BEGIN

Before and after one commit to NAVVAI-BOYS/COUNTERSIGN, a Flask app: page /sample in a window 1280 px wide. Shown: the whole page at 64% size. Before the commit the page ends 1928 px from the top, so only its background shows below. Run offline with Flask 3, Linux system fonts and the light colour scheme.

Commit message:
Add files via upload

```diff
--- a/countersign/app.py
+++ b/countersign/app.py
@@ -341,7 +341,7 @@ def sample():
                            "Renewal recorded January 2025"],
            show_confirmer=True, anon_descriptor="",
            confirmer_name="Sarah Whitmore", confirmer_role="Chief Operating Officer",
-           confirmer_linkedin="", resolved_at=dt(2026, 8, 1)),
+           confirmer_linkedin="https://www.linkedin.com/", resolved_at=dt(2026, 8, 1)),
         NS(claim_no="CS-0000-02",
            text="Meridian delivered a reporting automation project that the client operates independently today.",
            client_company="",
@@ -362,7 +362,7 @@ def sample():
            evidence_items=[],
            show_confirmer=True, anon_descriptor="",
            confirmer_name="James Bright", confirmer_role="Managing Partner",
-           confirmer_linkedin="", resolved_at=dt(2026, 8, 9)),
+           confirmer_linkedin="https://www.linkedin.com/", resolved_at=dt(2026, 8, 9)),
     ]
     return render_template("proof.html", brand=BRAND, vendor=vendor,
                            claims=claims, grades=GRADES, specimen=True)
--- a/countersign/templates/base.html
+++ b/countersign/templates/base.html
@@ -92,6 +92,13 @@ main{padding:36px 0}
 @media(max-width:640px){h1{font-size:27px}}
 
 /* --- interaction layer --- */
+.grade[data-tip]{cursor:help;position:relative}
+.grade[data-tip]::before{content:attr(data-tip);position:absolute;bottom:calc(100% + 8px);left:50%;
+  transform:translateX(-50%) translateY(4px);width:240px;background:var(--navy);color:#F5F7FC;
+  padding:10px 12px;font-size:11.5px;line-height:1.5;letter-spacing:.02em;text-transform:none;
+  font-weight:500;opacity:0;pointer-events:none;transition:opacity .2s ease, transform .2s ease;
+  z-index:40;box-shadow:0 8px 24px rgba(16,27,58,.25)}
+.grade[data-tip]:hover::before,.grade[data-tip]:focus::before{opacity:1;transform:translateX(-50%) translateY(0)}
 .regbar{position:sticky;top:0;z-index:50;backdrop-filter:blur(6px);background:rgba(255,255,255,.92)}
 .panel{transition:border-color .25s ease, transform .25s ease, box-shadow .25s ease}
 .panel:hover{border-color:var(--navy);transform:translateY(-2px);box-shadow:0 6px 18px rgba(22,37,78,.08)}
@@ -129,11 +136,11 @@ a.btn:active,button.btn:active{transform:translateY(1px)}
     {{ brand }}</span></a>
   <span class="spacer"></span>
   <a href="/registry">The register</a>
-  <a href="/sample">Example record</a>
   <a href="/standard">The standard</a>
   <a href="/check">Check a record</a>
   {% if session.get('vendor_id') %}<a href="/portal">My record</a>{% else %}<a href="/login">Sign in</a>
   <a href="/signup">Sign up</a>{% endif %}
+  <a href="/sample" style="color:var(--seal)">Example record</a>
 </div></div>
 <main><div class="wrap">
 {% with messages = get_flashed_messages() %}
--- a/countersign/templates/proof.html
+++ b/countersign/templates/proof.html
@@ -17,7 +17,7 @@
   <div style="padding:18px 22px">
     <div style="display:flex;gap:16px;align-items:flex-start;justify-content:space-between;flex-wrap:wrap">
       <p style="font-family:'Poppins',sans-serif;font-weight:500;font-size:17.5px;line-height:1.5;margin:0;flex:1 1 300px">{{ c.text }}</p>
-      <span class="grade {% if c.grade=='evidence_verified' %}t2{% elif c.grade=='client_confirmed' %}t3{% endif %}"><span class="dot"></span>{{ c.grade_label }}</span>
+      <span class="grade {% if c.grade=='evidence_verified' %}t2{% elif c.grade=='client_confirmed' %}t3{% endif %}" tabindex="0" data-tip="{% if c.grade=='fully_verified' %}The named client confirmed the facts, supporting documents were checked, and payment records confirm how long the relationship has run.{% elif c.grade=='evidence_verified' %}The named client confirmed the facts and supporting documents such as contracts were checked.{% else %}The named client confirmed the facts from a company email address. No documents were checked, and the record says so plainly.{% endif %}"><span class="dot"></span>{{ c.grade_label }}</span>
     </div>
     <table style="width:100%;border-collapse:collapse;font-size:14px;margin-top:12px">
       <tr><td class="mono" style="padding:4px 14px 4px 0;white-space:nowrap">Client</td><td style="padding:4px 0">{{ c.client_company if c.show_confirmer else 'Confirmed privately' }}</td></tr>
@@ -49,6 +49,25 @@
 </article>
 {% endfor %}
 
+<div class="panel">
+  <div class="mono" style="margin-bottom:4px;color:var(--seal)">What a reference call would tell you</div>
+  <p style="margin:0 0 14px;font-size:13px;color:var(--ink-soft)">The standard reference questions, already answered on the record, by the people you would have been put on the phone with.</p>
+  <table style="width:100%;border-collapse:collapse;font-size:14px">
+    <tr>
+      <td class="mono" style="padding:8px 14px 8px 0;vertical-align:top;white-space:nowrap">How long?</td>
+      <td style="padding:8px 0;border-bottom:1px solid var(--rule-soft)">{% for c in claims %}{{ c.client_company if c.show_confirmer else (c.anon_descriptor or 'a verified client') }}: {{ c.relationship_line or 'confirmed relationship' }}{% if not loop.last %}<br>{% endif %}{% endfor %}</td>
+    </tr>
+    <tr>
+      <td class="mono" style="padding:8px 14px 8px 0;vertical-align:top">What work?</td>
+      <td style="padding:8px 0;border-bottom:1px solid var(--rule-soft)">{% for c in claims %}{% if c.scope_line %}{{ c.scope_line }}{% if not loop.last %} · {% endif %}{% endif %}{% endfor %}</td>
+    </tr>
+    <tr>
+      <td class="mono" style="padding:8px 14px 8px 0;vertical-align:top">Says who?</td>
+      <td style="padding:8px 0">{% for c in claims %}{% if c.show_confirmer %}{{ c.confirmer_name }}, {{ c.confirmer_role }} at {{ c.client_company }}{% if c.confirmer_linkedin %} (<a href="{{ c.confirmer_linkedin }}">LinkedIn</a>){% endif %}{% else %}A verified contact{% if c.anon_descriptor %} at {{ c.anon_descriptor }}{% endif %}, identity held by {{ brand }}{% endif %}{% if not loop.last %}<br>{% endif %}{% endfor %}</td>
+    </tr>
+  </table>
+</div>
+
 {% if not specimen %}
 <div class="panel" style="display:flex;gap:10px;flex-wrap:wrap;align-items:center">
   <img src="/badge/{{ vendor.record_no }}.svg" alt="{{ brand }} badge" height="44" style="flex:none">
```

END

Type out the records again exactly, line for line.

Before and after one commit to NAVVAI-BOYS/COUNTERSIGN, a Flask app: page /sample in a window 1280 px wide. Shown: the whole page at 64% size. Before the commit the page ends 1928 px from the top, so only its background shows below. Run offline with Flask 3, Linux system fonts and the light colour scheme.

Commit message:
Add files via upload

```diff
--- a/countersign/app.py
+++ b/countersign/app.py
@@ -341,7 +341,7 @@ def sample():
                            "Renewal recorded January 2025"],
            show_confirmer=True, anon_descriptor="",
            confirmer_name="Sarah Whitmore", confirmer_role="Chief Operating Officer",
-           confirmer_linkedin="", resolved_at=dt(2026, 8, 1)),
+           confirmer_linkedin="https://www.linkedin.com/", resolved_at=dt(2026, 8, 1)),
         NS(claim_no="CS-0000-02",
            text="Meridian delivered a reporting automation project that the client operates independently today.",
            client_company="",
@@ -362,7 +362,7 @@ def sample():
            evidence_items=[],
            show_confirmer=True, anon_descriptor="",
            confirmer_name="James Bright", confirmer_role="Managing Partner",
-           confirmer_linkedin="", resolved_at=dt(2026, 8, 9)),
+           confirmer_linkedin="https://www.linkedin.com/", resolved_at=dt(2026, 8, 9)),
     ]
     return render_template("proof.html", brand=BRAND, vendor=vendor,
                            claims=claims, grades=GRADES, specimen=True)
--- a/countersign/templates/base.html
+++ b/countersign/templates/base.html
@@ -92,6 +92,13 @@ main{padding:36px 0}
 @media(max-width:640px){h1{font-size:27px}}
 
 /* --- interaction layer --- */
+.grade[data-tip]{cursor:help;position:relative}
+.grade[data-tip]::before{content:attr(data-tip);position:absolute;bottom:calc(100% + 8px);left:50%;
+  transform:translateX(-50%) translateY(4px);width:240px;background:var(--navy);color:#F5F7FC;
+  padding:10px 12px;font-size:11.5px;line-height:1.5;letter-spacing:.02em;text-transform:none;
+  font-weight:500;opacity:0;pointer-events:none;transition:opacity .2s ease, transform .2s ease;
+  z-index:40;box-shadow:0 8px 24px rgba(16,27,58,.25)}
+.grade[data-tip]:hover::before,.grade[data-tip]:focus::before{opacity:1;transform:translateX(-50%) translateY(0)}
 .regbar{position:sticky;top:0;z-index:50;backdrop-filter:blur(6px);background:rgba(255,255,255,.92)}
 .panel{transition:border-color .25s ease, transform .25s ease, box-shadow .25s ease}
 .panel:hover{border-color:var(--navy);transform:translateY(-2px);box-shadow:0 6px 18px rgba(22,37,78,.08)}
@@ -129,11 +136,11 @@ a.btn:active,button.btn:active{transform:translateY(1px)}
     {{ brand }}</span></a>
   <span class="spacer"></span>
   <a href="/registry">The register</a>
-  <a href="/sample">Example record</a>
   <a href="/standard">The standard</a>
   <a href="/check">Check a record</a>
   {% if session.get('vendor_id') %}<a href="/portal">My record</a>{% else %}<a href="/login">Sign in</a>
   <a href="/signup">Sign up</a>{% endif %}
+  <a href="/sample" style="color:var(--seal)">Example record</a>
 </div></div>
 <main><div class="wrap">
 {% with messages = get_flashed_messages() %}
--- a/countersign/templates/proof.html
+++ b/countersign/templates/proof.html
@@ -17,7 +17,7 @@
   <div style="padding:18px 22px">
     <div style="display:flex;gap:16px;align-items:flex-start;justify-content:space-between;flex-wrap:wrap">
       <p style="font-family:'Poppins',sans-serif;font-weight:500;font-size:17.5px;line-height:1.5;margin:0;flex:1 1 300px">{{ c.text }}</p>
-      <span class="grade {% if c.grade=='evidence_verified' %}t2{% elif c.grade=='client_confirmed' %}t3{% endif %}"><span class="dot"></span>{{ c.grade_label }}</span>
+      <span class="grade {% if c.grade=='evidence_verified' %}t2{% elif c.grade=='client_confirmed' %}t3{% endif %}" tabindex="0" data-tip="{% if c.grade=='fully_verified' %}The named client confirmed the facts, supporting documents were checked, and payment records confirm how long the relationship has run.{% elif c.grade=='evidence_verified' %}The named client confirmed the facts and supporting documents such as contracts were checked.{% else %}The named client confirmed the facts from a company email address. No documents were checked, and the record says so plainly.{% endif %}"><span class="dot"></span>{{ c.grade_label }}</span>
     </div>
     <table style="width:100%;border-collapse:collapse;font-size:14px;margin-top:12px">
       <tr><td class="mono" style="padding:4px 14px 4px 0;white-space:nowrap">Client</td><td style="padding:4px 0">{{ c.client_company if c.show_confirmer else 'Confirmed privately' }}</td></tr>
@@ -49,6 +49,25 @@
 </article>
 {% endfor %}
 
+<div class="panel">
+  <div class="mono" style="margin-bottom:4px;color:var(--seal)">What a reference call would tell you</div>
+  <p style="margin:0 0 14px;font-size:13px;color:var(--ink-soft)">The standard reference questions, already answered on the record, by the people you would have been put on the phone with.</p>
+  <table style="width:100%;border-collapse:collapse;font-size:14px">
+    <tr>
+      <td class="mono" style="padding:8px 14px 8px 0;vertical-align:top;white-space:nowrap">How long?</td>
+      <td style="padding:8px 0;border-bottom:1px solid var(--rule-soft)">{% for c in claims %}{{ c.client_company if c.show_confirmer else (c.anon_descriptor or 'a verified client') }}: {{ c.relationship_line or 'confirmed relationship' }}{% if not loop.last %}<br>{% endif %}{% endfor %}</td>
+    </tr>
+    <tr>
+      <td class="mono" style="padding:8px 14px 8px 0;vertical-align:top">What work?</td>
+      <td style="padding:8px 0;border-bottom:1px solid var(--rule-soft)">{% for c in claims %}{% if c.scope_line %}{{ c.scope_line }}{% if not loop.last %} · {% endif %}{% endif %}{% endfor %}</td>
+    </tr>
+    <tr>
+      <td class="mono" style="padding:8px 14px 8px 0;vertical-align:top">Says who?</td>
+      <td style="padding:8px 0">{% for c in claims %}{% if c.show_confirmer %}{{ c.confirmer_name }}, {{ c.confirmer_role }} at {{ c.client_company }}{% if c.confirmer_linkedin %} (<a href="{{ c.confirmer_linkedin }}">LinkedIn</a>){% endif %}{% else %}A verified contact{% if c.anon_descriptor %} at {{ c.anon_descriptor }}{% endif %}, identity held by {{ brand }}{% endif %}{% if not loop.last %}<br>{% endif %}{% endfor %}</td>
+    </tr>
+  </table>
+</div>
+
 {% if not specimen %}
 <div class="panel" style="display:flex;gap:10px;flex-wrap:wrap;align-items:center">
   <img src="/badge/{{ vendor.record_no }}.svg" alt="{{ brand }} badge" height="44" style="flex:none">
```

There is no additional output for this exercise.